- The task -
Which of the lines below include "public"? Each one should be copied out.

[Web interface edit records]

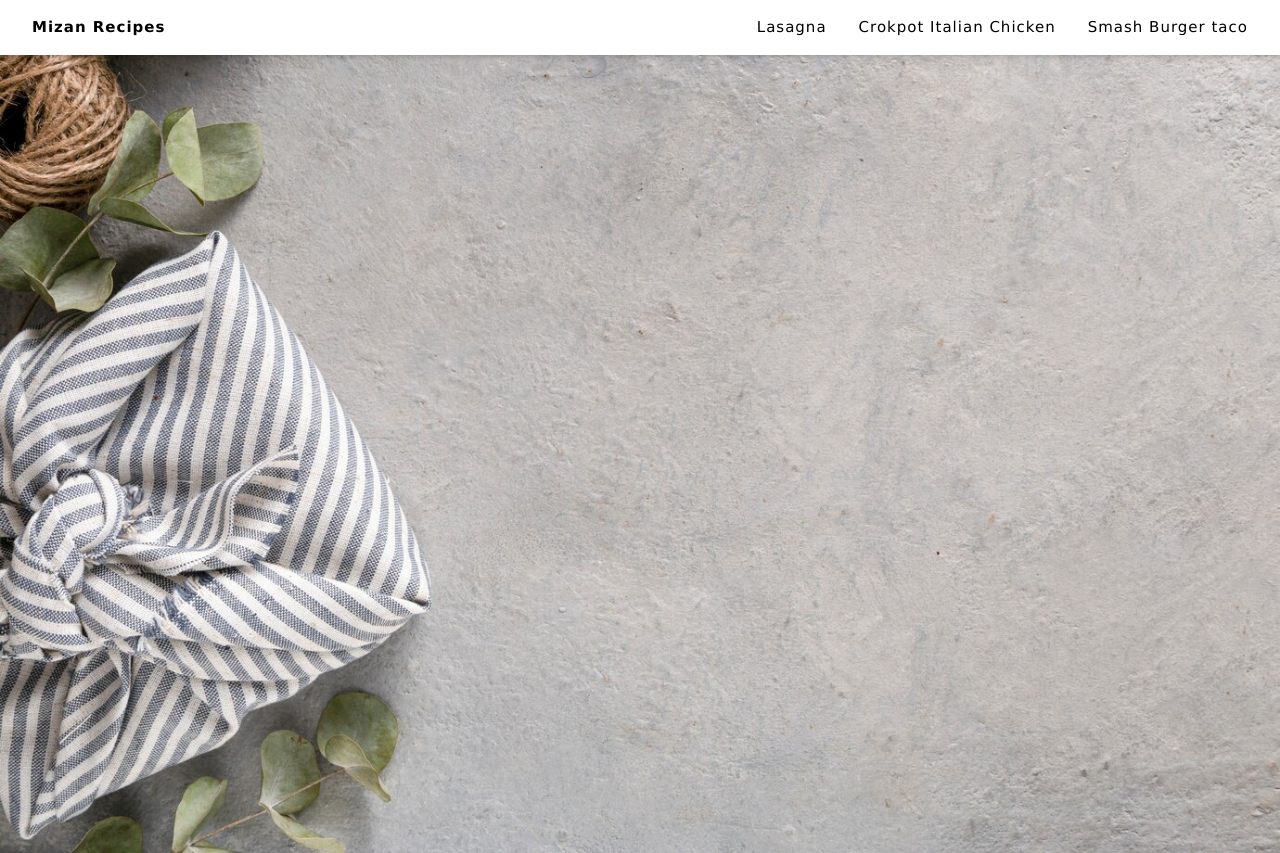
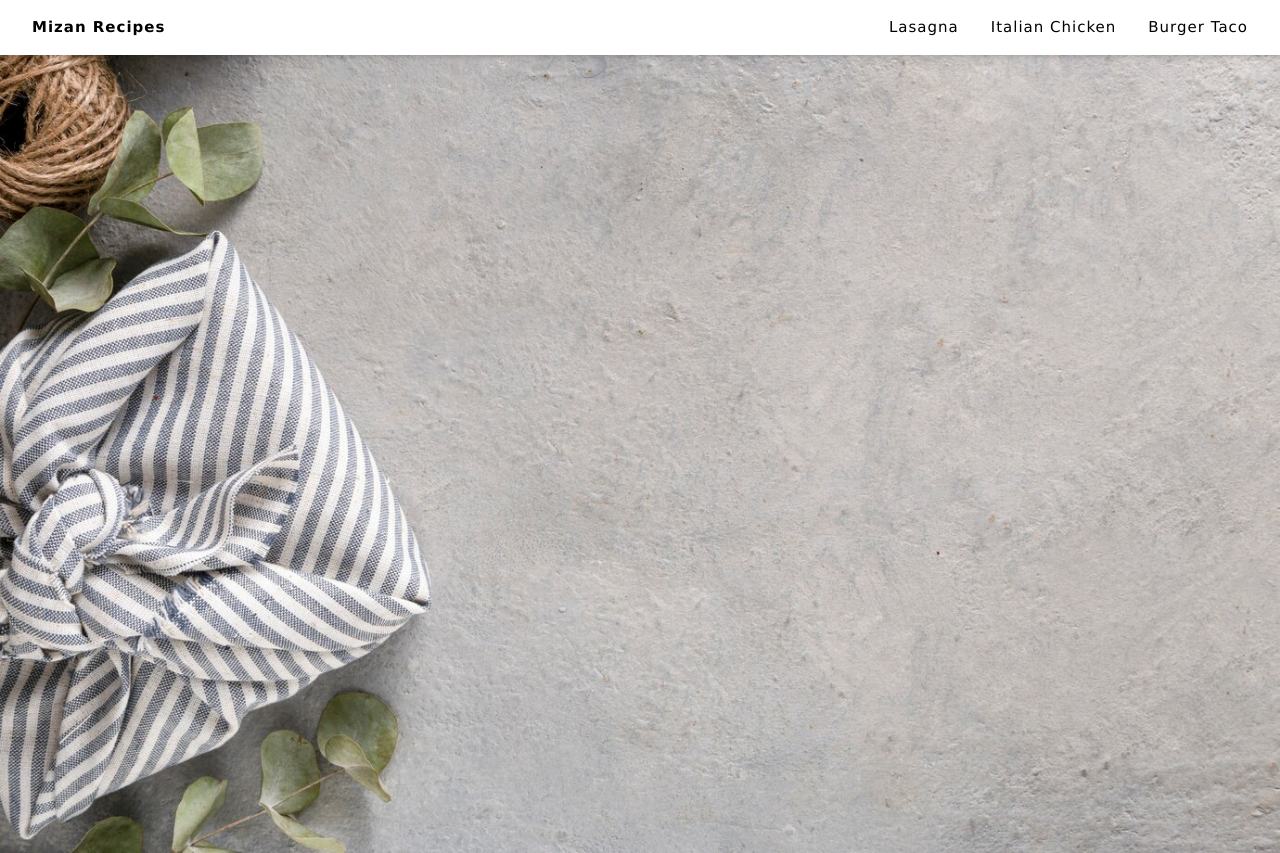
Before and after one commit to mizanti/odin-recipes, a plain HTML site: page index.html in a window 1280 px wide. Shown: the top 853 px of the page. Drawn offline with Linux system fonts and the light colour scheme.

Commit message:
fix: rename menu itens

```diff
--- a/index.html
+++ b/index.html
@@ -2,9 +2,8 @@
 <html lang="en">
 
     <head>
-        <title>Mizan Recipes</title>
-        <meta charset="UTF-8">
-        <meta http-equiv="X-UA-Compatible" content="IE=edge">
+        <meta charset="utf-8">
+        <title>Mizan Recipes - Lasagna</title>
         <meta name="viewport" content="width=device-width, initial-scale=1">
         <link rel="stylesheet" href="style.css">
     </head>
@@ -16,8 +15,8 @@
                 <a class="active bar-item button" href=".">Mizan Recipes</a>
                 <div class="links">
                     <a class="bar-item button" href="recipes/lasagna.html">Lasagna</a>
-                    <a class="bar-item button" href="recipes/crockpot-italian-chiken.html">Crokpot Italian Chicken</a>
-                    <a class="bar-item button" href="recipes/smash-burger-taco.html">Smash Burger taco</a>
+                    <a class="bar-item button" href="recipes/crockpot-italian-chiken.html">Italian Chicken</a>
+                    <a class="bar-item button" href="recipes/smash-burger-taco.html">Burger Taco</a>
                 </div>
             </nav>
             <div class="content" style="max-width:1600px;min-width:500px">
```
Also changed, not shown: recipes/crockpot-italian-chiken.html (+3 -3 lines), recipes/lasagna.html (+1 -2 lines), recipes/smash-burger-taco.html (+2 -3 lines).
--
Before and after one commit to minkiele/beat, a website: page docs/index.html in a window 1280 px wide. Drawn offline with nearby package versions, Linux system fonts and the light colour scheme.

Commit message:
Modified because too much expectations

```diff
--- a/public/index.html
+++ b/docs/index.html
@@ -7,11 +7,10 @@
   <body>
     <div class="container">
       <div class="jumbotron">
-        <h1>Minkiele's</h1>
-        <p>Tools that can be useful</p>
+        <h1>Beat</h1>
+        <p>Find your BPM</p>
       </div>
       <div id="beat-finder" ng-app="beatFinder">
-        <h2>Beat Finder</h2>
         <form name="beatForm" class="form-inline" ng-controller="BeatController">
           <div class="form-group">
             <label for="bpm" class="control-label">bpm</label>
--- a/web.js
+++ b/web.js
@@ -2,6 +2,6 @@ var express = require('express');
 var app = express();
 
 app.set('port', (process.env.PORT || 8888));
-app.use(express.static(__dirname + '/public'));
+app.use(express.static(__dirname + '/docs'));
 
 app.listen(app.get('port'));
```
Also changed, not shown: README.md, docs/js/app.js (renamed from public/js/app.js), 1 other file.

- Answer section -
--- a/public/index.html
-app.use(express.static(__dirname + '/public'));
Also changed, not shown: README.md, docs/js/app.js (renamed from public/js/app.js), 1 other file.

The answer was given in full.